- [Try it]:
For every line in the records that has the word "changed", make a copy.

- [Saved entries]:
Content starts
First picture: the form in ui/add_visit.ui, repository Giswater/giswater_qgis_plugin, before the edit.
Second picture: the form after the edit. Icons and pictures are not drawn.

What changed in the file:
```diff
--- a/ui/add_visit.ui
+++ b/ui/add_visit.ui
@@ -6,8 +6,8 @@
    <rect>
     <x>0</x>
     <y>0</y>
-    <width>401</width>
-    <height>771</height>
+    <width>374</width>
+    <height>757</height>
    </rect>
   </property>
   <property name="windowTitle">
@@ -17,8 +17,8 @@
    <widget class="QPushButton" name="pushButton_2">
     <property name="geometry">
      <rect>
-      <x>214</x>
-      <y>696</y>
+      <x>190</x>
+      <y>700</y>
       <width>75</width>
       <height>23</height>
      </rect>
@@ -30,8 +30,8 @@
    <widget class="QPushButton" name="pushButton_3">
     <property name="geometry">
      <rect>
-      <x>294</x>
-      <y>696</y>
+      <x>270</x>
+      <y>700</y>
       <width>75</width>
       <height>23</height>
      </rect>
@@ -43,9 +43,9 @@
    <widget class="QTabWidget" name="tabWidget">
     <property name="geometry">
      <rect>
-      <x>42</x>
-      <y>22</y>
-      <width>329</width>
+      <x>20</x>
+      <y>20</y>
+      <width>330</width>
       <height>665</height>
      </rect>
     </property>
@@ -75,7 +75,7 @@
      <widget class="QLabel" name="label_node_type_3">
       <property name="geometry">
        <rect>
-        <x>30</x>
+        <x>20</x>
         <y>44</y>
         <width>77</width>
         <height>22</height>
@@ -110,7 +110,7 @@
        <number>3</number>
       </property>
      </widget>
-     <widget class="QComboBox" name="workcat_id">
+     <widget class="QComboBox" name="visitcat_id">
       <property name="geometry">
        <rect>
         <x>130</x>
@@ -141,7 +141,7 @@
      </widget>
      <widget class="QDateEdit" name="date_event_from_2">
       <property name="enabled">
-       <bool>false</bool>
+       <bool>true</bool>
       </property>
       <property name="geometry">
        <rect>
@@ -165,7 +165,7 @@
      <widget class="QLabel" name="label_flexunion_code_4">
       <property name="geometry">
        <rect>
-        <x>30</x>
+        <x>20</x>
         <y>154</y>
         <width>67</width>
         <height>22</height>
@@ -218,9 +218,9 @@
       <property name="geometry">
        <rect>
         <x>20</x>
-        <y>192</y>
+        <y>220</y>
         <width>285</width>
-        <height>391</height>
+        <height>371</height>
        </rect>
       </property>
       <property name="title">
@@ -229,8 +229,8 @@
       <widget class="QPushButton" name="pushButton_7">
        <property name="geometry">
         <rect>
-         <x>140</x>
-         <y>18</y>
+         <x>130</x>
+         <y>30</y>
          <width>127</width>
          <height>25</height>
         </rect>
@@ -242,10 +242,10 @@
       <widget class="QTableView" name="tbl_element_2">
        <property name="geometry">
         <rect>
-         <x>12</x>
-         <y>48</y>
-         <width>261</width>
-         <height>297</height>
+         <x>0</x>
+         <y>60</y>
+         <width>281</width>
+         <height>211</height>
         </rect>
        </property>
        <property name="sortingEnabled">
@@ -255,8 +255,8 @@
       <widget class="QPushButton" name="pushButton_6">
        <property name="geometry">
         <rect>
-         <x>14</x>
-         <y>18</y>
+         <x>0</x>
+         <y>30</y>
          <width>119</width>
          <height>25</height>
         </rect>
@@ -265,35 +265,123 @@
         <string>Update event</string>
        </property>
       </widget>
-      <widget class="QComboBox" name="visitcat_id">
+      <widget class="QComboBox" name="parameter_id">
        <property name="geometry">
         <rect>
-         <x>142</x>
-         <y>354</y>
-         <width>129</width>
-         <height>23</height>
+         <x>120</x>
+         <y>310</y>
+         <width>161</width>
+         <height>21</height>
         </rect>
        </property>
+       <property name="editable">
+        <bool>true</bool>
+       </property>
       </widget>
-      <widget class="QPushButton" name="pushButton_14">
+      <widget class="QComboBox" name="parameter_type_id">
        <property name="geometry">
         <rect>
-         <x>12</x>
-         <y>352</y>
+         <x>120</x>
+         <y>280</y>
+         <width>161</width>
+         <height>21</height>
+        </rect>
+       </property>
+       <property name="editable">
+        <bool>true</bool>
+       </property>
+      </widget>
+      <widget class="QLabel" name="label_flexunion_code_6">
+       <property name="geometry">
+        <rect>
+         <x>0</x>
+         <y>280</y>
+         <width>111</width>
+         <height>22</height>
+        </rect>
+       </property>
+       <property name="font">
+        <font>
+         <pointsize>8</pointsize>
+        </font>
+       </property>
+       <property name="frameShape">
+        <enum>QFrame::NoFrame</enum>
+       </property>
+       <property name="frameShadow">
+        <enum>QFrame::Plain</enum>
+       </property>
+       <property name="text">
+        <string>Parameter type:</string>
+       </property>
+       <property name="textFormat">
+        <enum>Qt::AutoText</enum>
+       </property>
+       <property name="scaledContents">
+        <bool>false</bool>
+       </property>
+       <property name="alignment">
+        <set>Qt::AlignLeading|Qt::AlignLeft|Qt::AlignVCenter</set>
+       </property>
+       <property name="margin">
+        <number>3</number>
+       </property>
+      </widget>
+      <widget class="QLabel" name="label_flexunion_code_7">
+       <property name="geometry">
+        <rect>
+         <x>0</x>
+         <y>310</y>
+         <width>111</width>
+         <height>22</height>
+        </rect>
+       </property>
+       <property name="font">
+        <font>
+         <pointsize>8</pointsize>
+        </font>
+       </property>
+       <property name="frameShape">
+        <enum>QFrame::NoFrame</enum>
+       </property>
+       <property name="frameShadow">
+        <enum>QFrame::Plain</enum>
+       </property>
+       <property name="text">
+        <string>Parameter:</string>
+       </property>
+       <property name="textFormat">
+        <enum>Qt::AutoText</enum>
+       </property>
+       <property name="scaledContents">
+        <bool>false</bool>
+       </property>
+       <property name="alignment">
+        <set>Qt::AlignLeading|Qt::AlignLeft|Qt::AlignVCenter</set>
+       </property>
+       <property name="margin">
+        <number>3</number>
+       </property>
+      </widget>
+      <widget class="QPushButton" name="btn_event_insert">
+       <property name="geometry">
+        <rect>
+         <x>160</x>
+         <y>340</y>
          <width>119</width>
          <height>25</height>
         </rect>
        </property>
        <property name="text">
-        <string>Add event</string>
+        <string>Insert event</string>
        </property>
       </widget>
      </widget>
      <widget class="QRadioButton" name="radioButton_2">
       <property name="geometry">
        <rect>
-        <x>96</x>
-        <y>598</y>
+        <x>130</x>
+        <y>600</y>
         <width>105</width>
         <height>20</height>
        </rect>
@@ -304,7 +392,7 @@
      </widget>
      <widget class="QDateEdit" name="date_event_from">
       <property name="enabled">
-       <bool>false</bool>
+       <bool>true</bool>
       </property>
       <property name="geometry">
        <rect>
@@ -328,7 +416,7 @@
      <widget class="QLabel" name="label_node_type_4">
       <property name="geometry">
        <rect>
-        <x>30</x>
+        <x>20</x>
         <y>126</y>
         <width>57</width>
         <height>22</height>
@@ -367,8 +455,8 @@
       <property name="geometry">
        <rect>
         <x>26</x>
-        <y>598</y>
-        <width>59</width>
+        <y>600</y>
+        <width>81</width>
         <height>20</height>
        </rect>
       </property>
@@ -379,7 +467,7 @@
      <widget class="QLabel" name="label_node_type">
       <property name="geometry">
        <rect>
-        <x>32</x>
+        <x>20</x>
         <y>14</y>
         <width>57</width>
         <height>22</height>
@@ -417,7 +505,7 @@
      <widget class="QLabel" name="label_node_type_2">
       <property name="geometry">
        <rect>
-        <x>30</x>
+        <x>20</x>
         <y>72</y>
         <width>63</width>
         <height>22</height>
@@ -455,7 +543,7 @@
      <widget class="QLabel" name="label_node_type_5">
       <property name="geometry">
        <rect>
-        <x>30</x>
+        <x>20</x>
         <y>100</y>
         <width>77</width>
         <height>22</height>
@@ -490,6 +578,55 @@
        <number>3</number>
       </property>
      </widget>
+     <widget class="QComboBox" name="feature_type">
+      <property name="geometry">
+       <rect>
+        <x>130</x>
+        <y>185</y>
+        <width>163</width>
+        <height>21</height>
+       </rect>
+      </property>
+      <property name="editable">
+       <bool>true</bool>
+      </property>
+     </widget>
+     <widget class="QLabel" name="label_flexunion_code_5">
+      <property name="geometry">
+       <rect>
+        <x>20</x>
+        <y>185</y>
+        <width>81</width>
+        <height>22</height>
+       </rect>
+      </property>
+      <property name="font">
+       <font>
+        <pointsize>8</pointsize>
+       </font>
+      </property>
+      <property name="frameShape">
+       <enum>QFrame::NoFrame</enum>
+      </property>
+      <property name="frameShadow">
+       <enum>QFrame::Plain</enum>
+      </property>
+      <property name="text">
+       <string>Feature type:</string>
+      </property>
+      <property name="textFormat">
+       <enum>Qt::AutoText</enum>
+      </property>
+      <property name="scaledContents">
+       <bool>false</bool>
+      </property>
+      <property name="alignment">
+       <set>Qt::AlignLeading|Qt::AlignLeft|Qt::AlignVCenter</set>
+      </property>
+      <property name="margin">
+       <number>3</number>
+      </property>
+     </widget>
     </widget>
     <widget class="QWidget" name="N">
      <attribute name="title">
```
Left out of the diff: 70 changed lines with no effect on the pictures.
Content ends
- [Solution to the problem]:
What changed in the file:
Left out of the diff: 70 changed lines with no effect on the pictures.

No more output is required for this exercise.